Halting the NBA season was a necessity. It should be clear by how pervasive the disease has become within the league.
The whole sports world came to a stop when the NBA officially shut its doors. The league is trying to do its part to slow the spread. They will close practice and training facilities on Friday across the league. Players will be on their own, likely at home, to stay ready for whenever the season opens up again.
Government and health officials are promoting social distancing for everyone. Trying to choke off the spread of the disease by keeping it from spreading from person to person. Bringing back large gatherings like a NBA game will be the last thing that happens.
But this is all tough for a sports fan. Playing NBA 2K can only do so much. And while there are a ton of options for watching TV, it is not the same as watching basketball and the sport everyone loves. Let alone the team we all love.
Sports are meant to serve as a form of entertainment at the end of the day. For many, it is an escape from a sometimes dark world. It is something to look forward to at the end of the day — a simple drama with low stakes but all the passion as if it did. That is a part of the beauty of sports and what draws us to it.
Sports are a way to distract from the problems from the real world. And that distraction is gone at a time when a lot of people need it most.
The news right now can be scary — nothing we as a society cannot overcome, but for most of us dealing with a pandemic of this magnitude is new.
The sports leagues made the right choice halting their leagues. But there is an emptiness from them doing so. We all could use a little distraction. The uncertainty and unpredictability of live sports create drama that thrills even those who do not regularly watch sports.
There will be no replacing live sports and the feeling of not knowing the outcome. There are no games to play right now.
But having the Magic back on TV provided some comfort. It was good to hear David Steele and Jeff Turner and Dante Marchitelli calling a game again. It brought you back into the rhythm of the season and made everything feel normal again.
That has value in these odd times. Just to create a little feeling of normalcy.
There will be more Magic games to rewatch until the scheduled end of the season on April 15. There will be great memories to relive and enjoy. Having a Magic to watch roughly every other day will bring back the same rhythm of the season. The same anticipation and desire to watch the sport so many of us love again on a regular basis.
The anticipation for these moments will mimic the anticipation for the end of a game. And that will have to do for now.
Watching Magic basketball will provide some sense of normalcy as we all do our best to stay in and fight the spread of the coronavirus.

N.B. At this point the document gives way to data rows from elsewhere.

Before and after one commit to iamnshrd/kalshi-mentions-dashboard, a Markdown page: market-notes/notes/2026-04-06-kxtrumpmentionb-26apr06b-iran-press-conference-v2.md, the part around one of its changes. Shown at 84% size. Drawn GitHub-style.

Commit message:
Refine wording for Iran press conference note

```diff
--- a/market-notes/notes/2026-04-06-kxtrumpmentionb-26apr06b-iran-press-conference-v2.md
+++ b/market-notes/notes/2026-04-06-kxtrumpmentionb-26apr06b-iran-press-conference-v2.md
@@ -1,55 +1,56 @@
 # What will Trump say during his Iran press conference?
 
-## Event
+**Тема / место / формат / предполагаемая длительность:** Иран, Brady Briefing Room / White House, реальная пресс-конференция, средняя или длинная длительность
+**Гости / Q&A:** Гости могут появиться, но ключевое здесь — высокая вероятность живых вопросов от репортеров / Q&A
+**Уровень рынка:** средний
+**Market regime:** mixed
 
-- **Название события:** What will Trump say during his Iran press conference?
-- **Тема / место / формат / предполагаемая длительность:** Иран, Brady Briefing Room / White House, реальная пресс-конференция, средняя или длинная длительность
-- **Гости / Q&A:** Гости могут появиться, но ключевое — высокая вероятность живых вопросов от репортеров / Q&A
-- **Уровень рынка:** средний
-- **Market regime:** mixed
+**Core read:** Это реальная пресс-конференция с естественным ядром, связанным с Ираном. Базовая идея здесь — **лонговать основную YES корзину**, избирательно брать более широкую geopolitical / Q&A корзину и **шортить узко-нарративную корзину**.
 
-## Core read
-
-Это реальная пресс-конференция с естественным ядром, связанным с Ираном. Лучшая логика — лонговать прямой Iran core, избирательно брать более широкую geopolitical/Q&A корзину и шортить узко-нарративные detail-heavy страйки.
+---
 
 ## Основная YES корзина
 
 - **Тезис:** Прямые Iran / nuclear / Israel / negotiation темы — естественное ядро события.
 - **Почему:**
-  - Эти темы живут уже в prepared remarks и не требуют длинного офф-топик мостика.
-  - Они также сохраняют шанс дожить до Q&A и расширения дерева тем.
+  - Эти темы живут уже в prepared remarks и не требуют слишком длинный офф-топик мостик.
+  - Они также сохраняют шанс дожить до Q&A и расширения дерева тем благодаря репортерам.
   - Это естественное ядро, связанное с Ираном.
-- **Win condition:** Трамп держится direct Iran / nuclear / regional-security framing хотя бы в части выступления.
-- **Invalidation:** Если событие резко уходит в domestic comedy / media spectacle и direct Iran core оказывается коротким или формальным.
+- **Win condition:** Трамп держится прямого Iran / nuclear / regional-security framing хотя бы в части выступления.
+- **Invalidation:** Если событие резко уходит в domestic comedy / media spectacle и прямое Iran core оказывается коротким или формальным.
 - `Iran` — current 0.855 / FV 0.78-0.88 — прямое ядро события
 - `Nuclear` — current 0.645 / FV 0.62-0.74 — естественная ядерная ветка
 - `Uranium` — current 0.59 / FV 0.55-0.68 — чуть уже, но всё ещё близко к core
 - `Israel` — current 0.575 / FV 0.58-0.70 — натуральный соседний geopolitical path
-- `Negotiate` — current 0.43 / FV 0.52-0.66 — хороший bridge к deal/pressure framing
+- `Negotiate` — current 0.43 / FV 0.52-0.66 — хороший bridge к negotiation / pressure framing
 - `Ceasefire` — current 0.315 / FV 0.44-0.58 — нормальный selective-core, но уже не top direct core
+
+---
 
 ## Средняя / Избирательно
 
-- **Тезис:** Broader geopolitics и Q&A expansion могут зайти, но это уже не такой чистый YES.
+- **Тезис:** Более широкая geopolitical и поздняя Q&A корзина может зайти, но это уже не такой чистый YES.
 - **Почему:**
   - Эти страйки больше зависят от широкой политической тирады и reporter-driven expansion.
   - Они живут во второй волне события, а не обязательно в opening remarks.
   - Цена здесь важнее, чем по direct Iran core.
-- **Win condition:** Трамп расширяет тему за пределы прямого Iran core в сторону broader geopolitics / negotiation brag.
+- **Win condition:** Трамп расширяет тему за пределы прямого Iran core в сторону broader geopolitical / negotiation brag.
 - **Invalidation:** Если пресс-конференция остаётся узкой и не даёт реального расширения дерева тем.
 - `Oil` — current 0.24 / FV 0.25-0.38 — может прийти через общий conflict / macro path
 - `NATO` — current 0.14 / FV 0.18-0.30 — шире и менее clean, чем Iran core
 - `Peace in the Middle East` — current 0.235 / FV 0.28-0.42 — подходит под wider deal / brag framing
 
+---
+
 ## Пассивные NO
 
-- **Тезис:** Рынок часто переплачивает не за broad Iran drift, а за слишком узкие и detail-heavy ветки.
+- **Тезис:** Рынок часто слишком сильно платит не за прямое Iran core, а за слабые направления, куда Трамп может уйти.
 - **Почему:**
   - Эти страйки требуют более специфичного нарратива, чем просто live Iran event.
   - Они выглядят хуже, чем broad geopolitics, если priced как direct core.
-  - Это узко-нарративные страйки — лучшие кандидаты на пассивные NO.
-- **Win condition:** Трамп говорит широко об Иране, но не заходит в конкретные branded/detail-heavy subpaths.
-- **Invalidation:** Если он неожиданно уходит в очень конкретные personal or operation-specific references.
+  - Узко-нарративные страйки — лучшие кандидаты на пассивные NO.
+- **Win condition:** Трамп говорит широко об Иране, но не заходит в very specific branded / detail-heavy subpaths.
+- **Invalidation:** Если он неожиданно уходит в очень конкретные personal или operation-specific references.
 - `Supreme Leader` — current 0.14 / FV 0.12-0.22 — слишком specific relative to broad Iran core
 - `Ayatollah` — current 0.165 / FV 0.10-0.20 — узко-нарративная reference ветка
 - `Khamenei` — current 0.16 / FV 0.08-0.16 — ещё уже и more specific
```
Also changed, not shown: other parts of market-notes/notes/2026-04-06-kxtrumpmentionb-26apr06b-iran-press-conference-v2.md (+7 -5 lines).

That is all sports can do right now for us. And we are thankful for it.
For more information about COVID-19, visit the CDC’s website or the website for your state’s Department of Health.